▶ _Problem statement_: Show each line of the entries below in which the word "SalePrice" appears.
(Information provided begins)
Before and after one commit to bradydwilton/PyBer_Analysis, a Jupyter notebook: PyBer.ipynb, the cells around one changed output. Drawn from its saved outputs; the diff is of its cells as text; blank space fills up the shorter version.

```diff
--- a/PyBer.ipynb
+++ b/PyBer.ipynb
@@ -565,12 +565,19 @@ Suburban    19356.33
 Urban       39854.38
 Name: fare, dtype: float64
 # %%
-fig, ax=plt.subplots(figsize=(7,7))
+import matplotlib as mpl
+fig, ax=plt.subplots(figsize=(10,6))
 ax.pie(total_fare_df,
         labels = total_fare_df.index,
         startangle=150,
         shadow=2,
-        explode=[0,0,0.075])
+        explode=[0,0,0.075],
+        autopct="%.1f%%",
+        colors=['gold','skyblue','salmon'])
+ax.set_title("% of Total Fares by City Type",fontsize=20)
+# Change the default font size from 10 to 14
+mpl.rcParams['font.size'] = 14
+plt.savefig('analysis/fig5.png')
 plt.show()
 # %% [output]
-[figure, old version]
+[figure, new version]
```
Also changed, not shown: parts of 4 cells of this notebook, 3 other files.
(Information provided ends)
(Information provided begins)
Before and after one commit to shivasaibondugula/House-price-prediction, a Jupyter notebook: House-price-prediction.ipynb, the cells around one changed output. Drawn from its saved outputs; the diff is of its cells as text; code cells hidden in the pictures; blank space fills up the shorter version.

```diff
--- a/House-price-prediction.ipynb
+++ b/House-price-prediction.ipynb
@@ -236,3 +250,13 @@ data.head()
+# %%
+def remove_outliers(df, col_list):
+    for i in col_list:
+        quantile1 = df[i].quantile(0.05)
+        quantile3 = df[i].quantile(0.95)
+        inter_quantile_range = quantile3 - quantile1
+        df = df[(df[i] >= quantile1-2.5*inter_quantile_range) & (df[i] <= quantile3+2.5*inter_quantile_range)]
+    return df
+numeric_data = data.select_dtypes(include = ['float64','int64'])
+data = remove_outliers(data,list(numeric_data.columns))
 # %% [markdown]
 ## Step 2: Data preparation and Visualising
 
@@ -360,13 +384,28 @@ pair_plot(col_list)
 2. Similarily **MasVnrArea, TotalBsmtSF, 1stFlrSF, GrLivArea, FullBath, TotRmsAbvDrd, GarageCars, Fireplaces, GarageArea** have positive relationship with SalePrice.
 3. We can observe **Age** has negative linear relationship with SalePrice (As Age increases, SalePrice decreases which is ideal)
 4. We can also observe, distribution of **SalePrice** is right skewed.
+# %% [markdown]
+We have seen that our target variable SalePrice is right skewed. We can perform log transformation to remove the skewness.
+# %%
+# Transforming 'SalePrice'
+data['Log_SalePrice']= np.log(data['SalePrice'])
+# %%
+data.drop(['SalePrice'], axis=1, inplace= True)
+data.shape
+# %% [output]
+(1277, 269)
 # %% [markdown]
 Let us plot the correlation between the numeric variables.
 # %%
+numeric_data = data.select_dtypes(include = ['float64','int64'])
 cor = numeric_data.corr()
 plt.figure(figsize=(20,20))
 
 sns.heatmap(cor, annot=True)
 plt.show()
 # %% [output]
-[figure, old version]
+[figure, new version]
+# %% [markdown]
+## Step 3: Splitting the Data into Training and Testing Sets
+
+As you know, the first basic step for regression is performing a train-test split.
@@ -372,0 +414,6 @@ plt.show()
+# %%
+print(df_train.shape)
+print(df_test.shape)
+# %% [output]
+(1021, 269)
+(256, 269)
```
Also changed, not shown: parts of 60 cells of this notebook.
(Information provided ends)
(Information provided begins)
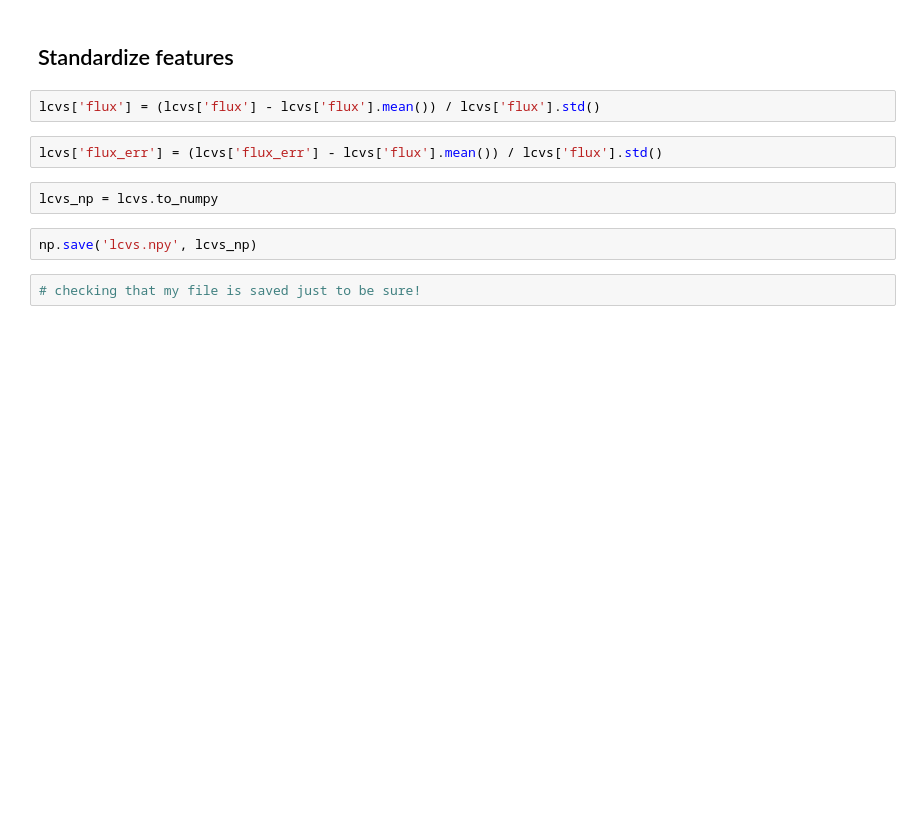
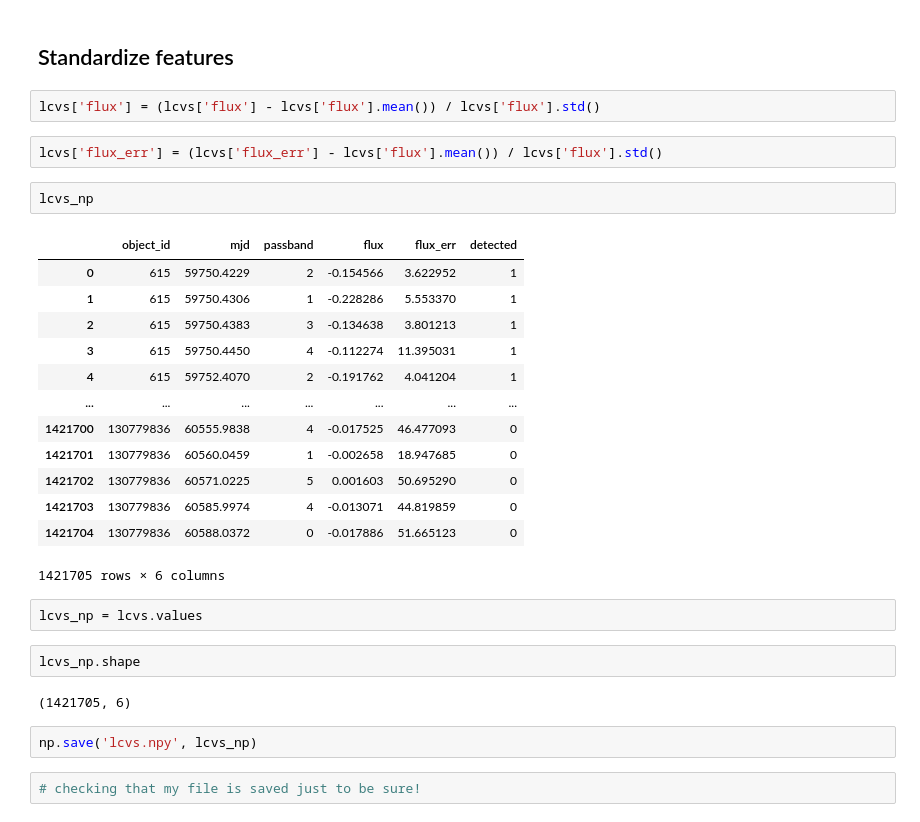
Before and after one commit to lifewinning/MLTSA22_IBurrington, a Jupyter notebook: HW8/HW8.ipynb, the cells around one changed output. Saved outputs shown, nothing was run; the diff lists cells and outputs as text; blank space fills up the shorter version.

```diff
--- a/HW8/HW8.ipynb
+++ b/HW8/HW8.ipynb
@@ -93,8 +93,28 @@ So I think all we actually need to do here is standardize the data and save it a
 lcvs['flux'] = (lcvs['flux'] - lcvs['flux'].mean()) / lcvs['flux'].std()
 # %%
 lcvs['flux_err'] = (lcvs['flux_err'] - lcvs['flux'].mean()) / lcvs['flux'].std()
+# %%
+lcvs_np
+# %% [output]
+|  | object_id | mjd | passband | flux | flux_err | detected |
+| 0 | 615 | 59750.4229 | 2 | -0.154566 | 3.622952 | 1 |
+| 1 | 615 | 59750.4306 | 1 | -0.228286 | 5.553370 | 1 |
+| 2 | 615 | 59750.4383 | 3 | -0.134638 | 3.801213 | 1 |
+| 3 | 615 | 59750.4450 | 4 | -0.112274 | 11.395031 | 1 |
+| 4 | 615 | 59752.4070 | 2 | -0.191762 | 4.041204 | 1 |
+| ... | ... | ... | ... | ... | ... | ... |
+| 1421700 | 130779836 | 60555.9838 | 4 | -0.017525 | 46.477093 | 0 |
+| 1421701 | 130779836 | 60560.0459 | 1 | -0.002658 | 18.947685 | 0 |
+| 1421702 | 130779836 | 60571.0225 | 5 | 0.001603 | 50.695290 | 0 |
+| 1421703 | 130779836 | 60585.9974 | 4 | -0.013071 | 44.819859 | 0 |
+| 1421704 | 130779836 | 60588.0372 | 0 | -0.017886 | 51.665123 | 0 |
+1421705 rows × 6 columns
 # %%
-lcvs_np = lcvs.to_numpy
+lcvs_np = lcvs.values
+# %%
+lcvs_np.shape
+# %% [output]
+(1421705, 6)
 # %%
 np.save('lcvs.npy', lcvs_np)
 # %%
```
(Information provided ends)
▶ _Solution for this exercise_:
 2. Similarily **MasVnrArea, TotalBsmtSF, 1stFlrSF, GrLivArea, FullBath, TotRmsAbvDrd, GarageCars, Fireplaces, GarageArea** have positive relationship with SalePrice.
 3. We can observe **Age** has negative linear relationship with SalePrice (As Age increases, SalePrice decreases which is ideal)
 4. We can also observe, distribution of **SalePrice** is right skewed.
+We have seen that our target variable SalePrice is right skewed. We can perform log transformation to remove the skewness.
+# Transforming 'SalePrice'
+data['Log_SalePrice']= np.log(data['SalePrice'])
+data.drop(['SalePrice'], axis=1, inplace= True)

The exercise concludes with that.